• Brief
Would you please give the entries again word for word, with no images in your copy?

(Detected change data)
..........
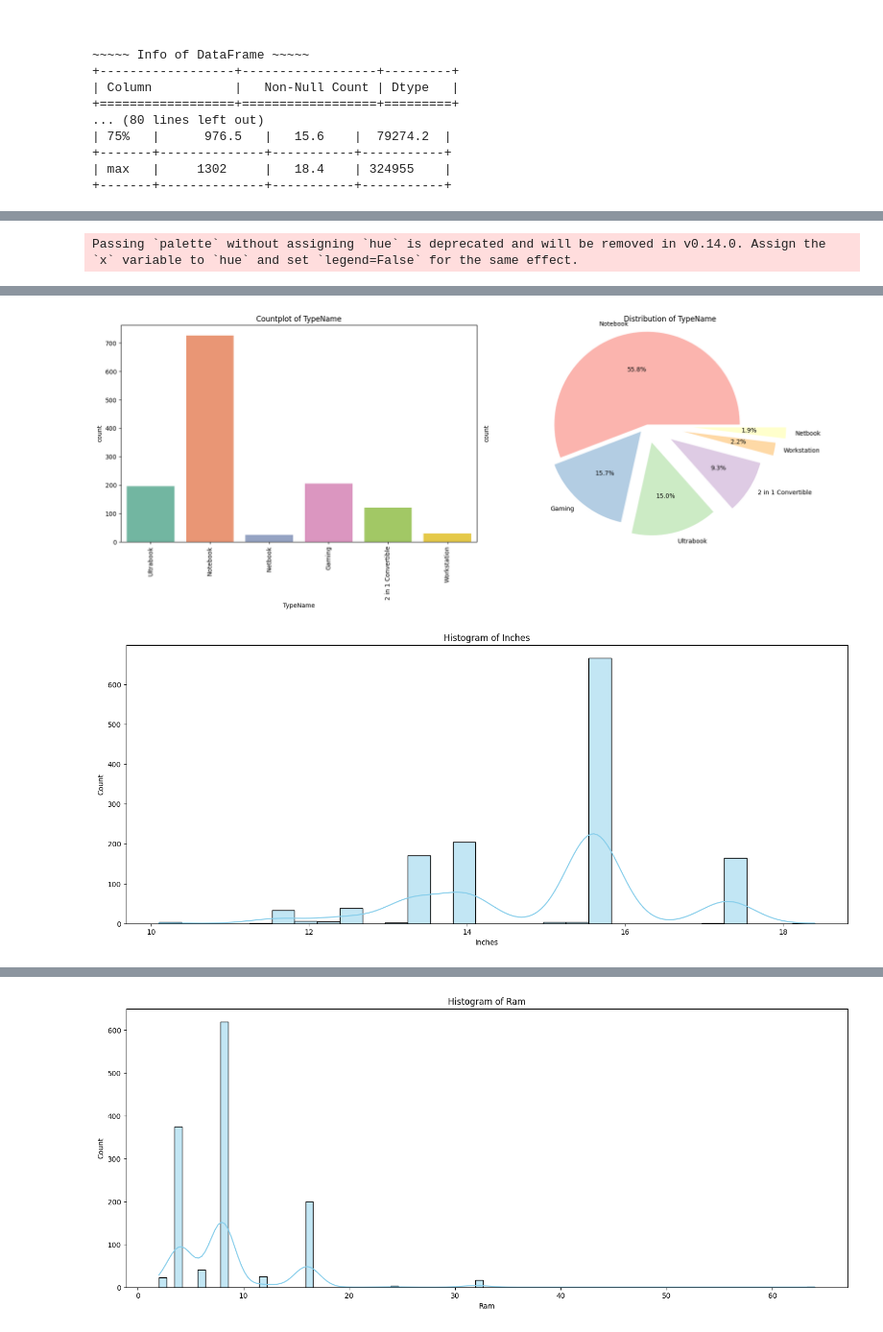
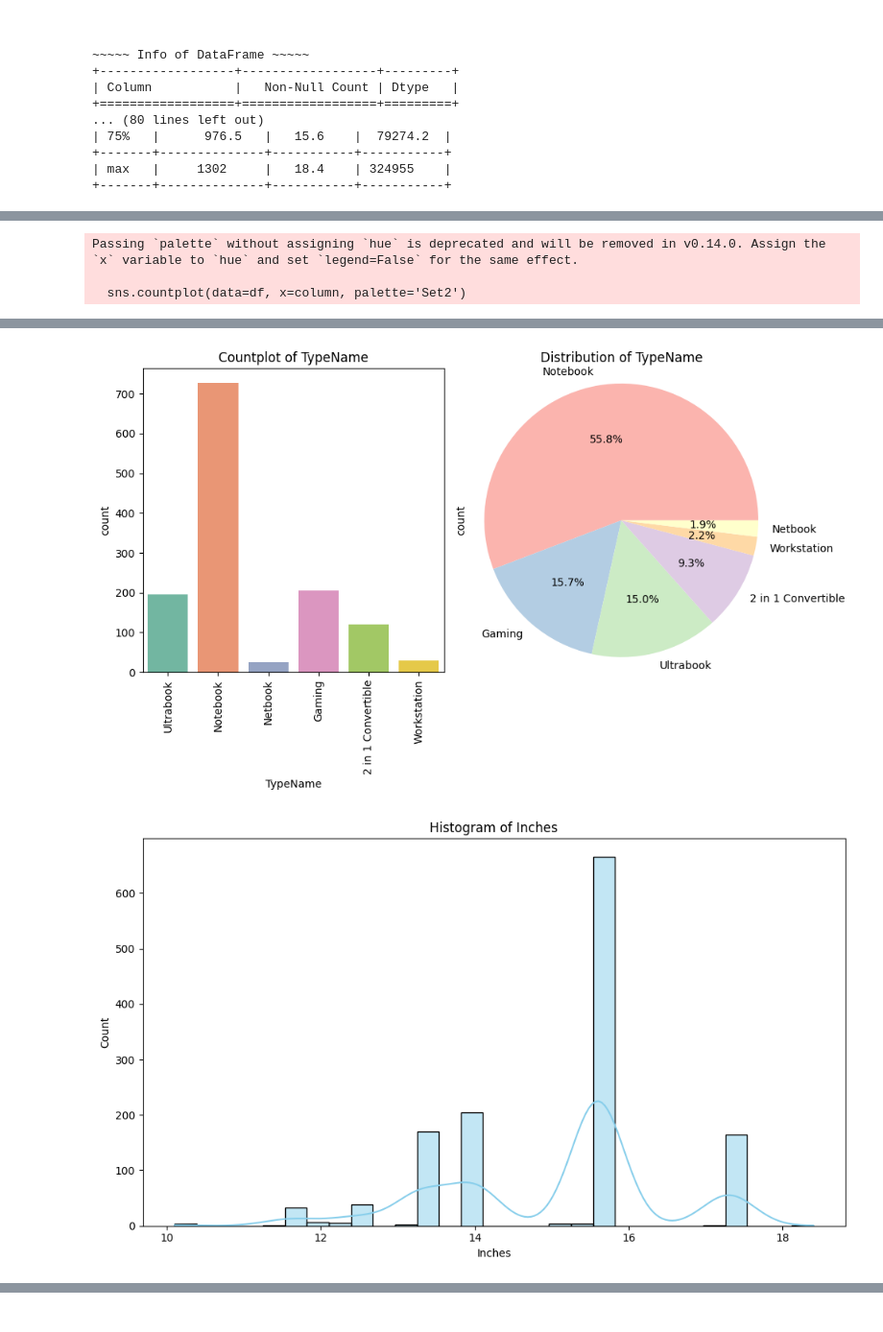
Before and after one commit to FasilHameed/Laptop-Price-Predictor, a Jupyter notebook: Laptop Price Prediction.ipynb, the cells around one changed output, grey strips where cells are left out. Shown at 96% size. Cells and saved outputs as stored; diff of their text form; code cells hidden in the pictures.

```diff
--- a/Laptop Price Prediction.ipynb
+++ b/Laptop Price Prediction.ipynb
@@ -123,0 +164,4 @@ df.head()
+# %%
+df['Gpu'].value_counts()
+df['Gpu brand'] = df['Gpu'].apply(lambda x:x.split()[0])
+df.head()
@@ -124,59 +183,64 @@ df.head()
+# %%
+df['OpSys'].value_counts()
+def cat_os(inp):
+    if inp == 'Windows 10' or inp == 'Windows 7' or inp == 'Windows 10 S':
+        return 'Windows'
+    elif inp == 'macOS' or inp == 'Mac OS X':
+        return 'Mac'
+    else:
+        return 'Others/No OS/Linux'
+df['os'] = df['OpSys'].apply(cat_os)
 # %%
+import pandas as pd
+import seaborn as sns
 import matplotlib.pyplot as plt
+import pandas as pd
 import seaborn as sns
+import matplotlib.pyplot as plt
 
-def univariate_analysis(df):
+def univariate_analysis(df, threshold=10):
     """
     Perform univariate analysis on all columns of the dataframe.
 
     Parameters:
     - df: DataFrame
+    - threshold: int, threshold number of categories for which detailed analysis is performed
     """
-    univariate_count = 0
-    explode_factor = 0.1
     for column in df.columns:
-        if univariate_count >= 30:  # Adjust the count as needed
-            break
-        plt.figure(figsize=(18, 7))
+        plt.figure(figsize=(10, 6))
+        unique_values = df[column].nunique()
         if df[column].dtype == 'object':
-            unique_values = df[column].nunique()
-            if unique_values <= 10:
-                # Countplot
+            # For object type columns (categorical)
+            if unique_values <= threshold:
                 plt.subplot(1, 2, 1)
                 sns.countplot(data=df, x=column, palette='Set2')
                 plt.xticks(rotation=90)
                 plt.title(f'Countplot of {column}')
 
-                # Pie chart
                 plt.subplot(1, 2, 2)
-                counts = df[column].value_counts()
-                explode = [explode_factor * i for i in range(len(counts))]
-                counts.plot(kind='pie', autopct='%1.1f%%', explode=explode, colors=sns.color_palette('Pastel1', len(counts)))
+                df[column].value_counts().plot(kind='pie', autopct='%1.1f%%', colors=sns.color_palette('Pastel1'))
                 plt.title(f'Distribution of {column}')
                 plt.axis('equal')
-
-                plt.tight_layout()
-                plt.show()
-                univariate_count += 2
-                explode_factor += 0.1
-            elif unique_values <= 7:
-                # Pie chart
-                counts = df[column].value_counts()
-                explode = [explode_factor * i for i in range(len(counts))]
-                counts.plot(kind='pie', autopct='%1.1f%%', explode=explode, colors=sns.color_palette('Pastel1', len(counts)))
-                plt.title(f'Distribution of {column}')
-                plt.axis('equal')
-                plt.show()
-                univariate_count += 1
-                explode_factor += 0.1
-        else:
-            # Histogram
+            else:
+                # Aggregate less frequent categories into "Other"
+                top_categories = df[column].value_counts().index[:threshold]
+                df[column] = df[column].apply(lambda x: x if x in top_categories else 'Other')
+                sns.countplot(data=df, x=column, palette='Set2')
+                plt.xticks(rotation=90)
+                plt.title(f'Countplot of {column} (Top {threshold} categories)')
+        elif df[column].dtype in ['int64', 'float64']:
+            # For numerical type columns
             sns.histplot(data=df, x=column, kde=True, color='skyblue')
             plt.title(f'Histogram of {column}')
-            plt.show()
-            univariate_count += 1
 
-# Call the function with the DataFrame
+        plt.tight_layout()
+        plt.show()
+
+# Reset the index of the DataFrame
+df.reset_index(drop=True, inplace=True)
+# Call the function with your DataFrame
 univariate_analysis(df)
 # %% [output]
 Passing `palette` without assigning `hue` is deprecated and will be removed in v0.14.0. Assign the `x` variable to `hue` and set `legend=False` for the same effect.
+
+  sns.countplot(data=df, x=column, palette='Set2')
@@ -184,2 +251,2 @@ Passing `palette` without assigning `hue` is deprecated and will be removed in v
-[figure, old version]
-[figure, old version]
+[figure, new version]
+[figure, new version]
@@ -188 +259,0 @@ Passing `palette` without assigning `hue` is deprecated and will be removed in v
-[figure, old version]
```
Also changed, not shown: parts of 22 cells of this notebook.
..........
• Output below
Before and after one commit to FasilHameed/Laptop-Price-Predictor, a Jupyter notebook: Laptop Price Prediction.ipynb, the cells around one changed output, grey strips where cells are left out. Shown at 96% size. Cells and saved outputs as stored; diff of their text form; code cells hidden in the pictures.

```diff
--- a/Laptop Price Prediction.ipynb
+++ b/Laptop Price Prediction.ipynb
@@ -123,0 +164,4 @@ df.head()
+# %%
+df['Gpu'].value_counts()
+df['Gpu brand'] = df['Gpu'].apply(lambda x:x.split()[0])
+df.head()
@@ -124,59 +183,64 @@ df.head()
+# %%
+df['OpSys'].value_counts()
+def cat_os(inp):
+    if inp == 'Windows 10' or inp == 'Windows 7' or inp == 'Windows 10 S':
+        return 'Windows'
+    elif inp == 'macOS' or inp == 'Mac OS X':
+        return 'Mac'
+    else:
+        return 'Others/No OS/Linux'
+df['os'] = df['OpSys'].apply(cat_os)
 # %%
+import pandas as pd
+import seaborn as sns
 import matplotlib.pyplot as plt
+import pandas as pd
 import seaborn as sns
+import matplotlib.pyplot as plt
 
-def univariate_analysis(df):
+def univariate_analysis(df, threshold=10):
     """
     Perform univariate analysis on all columns of the dataframe.
 
     Parameters:
     - df: DataFrame
+    - threshold: int, threshold number of categories for which detailed analysis is performed
     """
-    univariate_count = 0
-    explode_factor = 0.1
     for column in df.columns:
-        if univariate_count >= 30:  # Adjust the count as needed
-            break
-        plt.figure(figsize=(18, 7))
+        plt.figure(figsize=(10, 6))
+        unique_values = df[column].nunique()
         if df[column].dtype == 'object':
-            unique_values = df[column].nunique()
-            if unique_values <= 10:
-                # Countplot
+            # For object type columns (categorical)
+            if unique_values <= threshold:
                 plt.subplot(1, 2, 1)
                 sns.countplot(data=df, x=column, palette='Set2')
                 plt.xticks(rotation=90)
                 plt.title(f'Countplot of {column}')
 
-                # Pie chart
                 plt.subplot(1, 2, 2)
-                counts = df[column].value_counts()
-                explode = [explode_factor * i for i in range(len(counts))]
-                counts.plot(kind='pie', autopct='%1.1f%%', explode=explode, colors=sns.color_palette('Pastel1', len(counts)))
+                df[column].value_counts().plot(kind='pie', autopct='%1.1f%%', colors=sns.color_palette('Pastel1'))
                 plt.title(f'Distribution of {column}')
                 plt.axis('equal')
-
-                plt.tight_layout()
-                plt.show()
-                univariate_count += 2
-                explode_factor += 0.1
-            elif unique_values <= 7:
-                # Pie chart
-                counts = df[column].value_counts()
-                explode = [explode_factor * i for i in range(len(counts))]
-                counts.plot(kind='pie', autopct='%1.1f%%', explode=explode, colors=sns.color_palette('Pastel1', len(counts)))
-                plt.title(f'Distribution of {column}')
-                plt.axis('equal')
-                plt.show()
-                univariate_count += 1
-                explode_factor += 0.1
-        else:
-            # Histogram
+            else:
+                # Aggregate less frequent categories into "Other"
+                top_categories = df[column].value_counts().index[:threshold]
+                df[column] = df[column].apply(lambda x: x if x in top_categories else 'Other')
+                sns.countplot(data=df, x=column, palette='Set2')
+                plt.xticks(rotation=90)
+                plt.title(f'Countplot of {column} (Top {threshold} categories)')
+        elif df[column].dtype in ['int64', 'float64']:
+            # For numerical type columns
             sns.histplot(data=df, x=column, kde=True, color='skyblue')
             plt.title(f'Histogram of {column}')
-            plt.show()
-            univariate_count += 1
 
-# Call the function with the DataFrame
+        plt.tight_layout()
+        plt.show()
+
+# Reset the index of the DataFrame
+df.reset_index(drop=True, inplace=True)
+# Call the function with your DataFrame
 univariate_analysis(df)
 # %% [output]
 Passing `palette` without assigning `hue` is deprecated and will be removed in v0.14.0. Assign the `x` variable to `hue` and set `legend=False` for the same effect.
+
+  sns.countplot(data=df, x=column, palette='Set2')
@@ -184,2 +251,2 @@ Passing `palette` without assigning `hue` is deprecated and will be removed in v
-[figure, old version]
-[figure, old version]
+[figure, new version]
+[figure, new version]
@@ -188 +259,0 @@ Passing `palette` without assigning `hue` is deprecated and will be removed in v
-[figure, old version]
```
Also changed, not shown: parts of 22 cells of this notebook.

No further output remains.